• _Assignment_:
Please tally the lines in the records that include the word "pool" and answer with the bare number.

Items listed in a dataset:
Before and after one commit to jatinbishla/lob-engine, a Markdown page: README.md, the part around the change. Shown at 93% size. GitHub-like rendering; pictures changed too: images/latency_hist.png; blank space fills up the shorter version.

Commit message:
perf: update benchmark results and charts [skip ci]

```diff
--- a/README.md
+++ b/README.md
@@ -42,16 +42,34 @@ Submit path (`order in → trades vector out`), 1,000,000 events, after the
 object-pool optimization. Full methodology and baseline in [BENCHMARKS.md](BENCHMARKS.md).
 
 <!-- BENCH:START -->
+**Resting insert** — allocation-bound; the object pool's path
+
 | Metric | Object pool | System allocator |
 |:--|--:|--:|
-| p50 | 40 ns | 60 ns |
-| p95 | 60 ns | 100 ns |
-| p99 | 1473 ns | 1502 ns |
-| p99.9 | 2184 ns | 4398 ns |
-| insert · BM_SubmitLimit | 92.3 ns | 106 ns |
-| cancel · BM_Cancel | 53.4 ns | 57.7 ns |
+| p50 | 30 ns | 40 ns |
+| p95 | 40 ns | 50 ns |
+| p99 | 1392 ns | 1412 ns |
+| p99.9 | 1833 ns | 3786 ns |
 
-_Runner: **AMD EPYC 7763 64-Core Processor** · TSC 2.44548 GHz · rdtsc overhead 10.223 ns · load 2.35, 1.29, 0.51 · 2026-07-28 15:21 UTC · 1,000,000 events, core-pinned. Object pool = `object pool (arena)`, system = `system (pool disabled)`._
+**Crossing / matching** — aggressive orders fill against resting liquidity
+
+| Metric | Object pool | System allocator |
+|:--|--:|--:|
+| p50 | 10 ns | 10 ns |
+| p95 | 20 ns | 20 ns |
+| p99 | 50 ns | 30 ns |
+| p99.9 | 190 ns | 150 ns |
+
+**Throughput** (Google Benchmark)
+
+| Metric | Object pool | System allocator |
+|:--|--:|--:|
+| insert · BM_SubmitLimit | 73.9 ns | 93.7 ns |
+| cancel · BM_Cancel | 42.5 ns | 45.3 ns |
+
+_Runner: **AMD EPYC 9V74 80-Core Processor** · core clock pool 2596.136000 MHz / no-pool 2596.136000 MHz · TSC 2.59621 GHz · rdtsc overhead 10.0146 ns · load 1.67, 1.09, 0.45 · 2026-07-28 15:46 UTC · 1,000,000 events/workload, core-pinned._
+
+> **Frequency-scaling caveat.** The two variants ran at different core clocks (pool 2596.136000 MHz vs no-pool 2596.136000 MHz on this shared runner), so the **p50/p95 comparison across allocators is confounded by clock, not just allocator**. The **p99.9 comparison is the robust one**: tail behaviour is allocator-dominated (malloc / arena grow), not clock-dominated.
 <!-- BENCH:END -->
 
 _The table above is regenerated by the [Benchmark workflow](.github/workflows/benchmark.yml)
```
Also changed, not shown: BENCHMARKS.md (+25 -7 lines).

• _Output of the exercise_:
8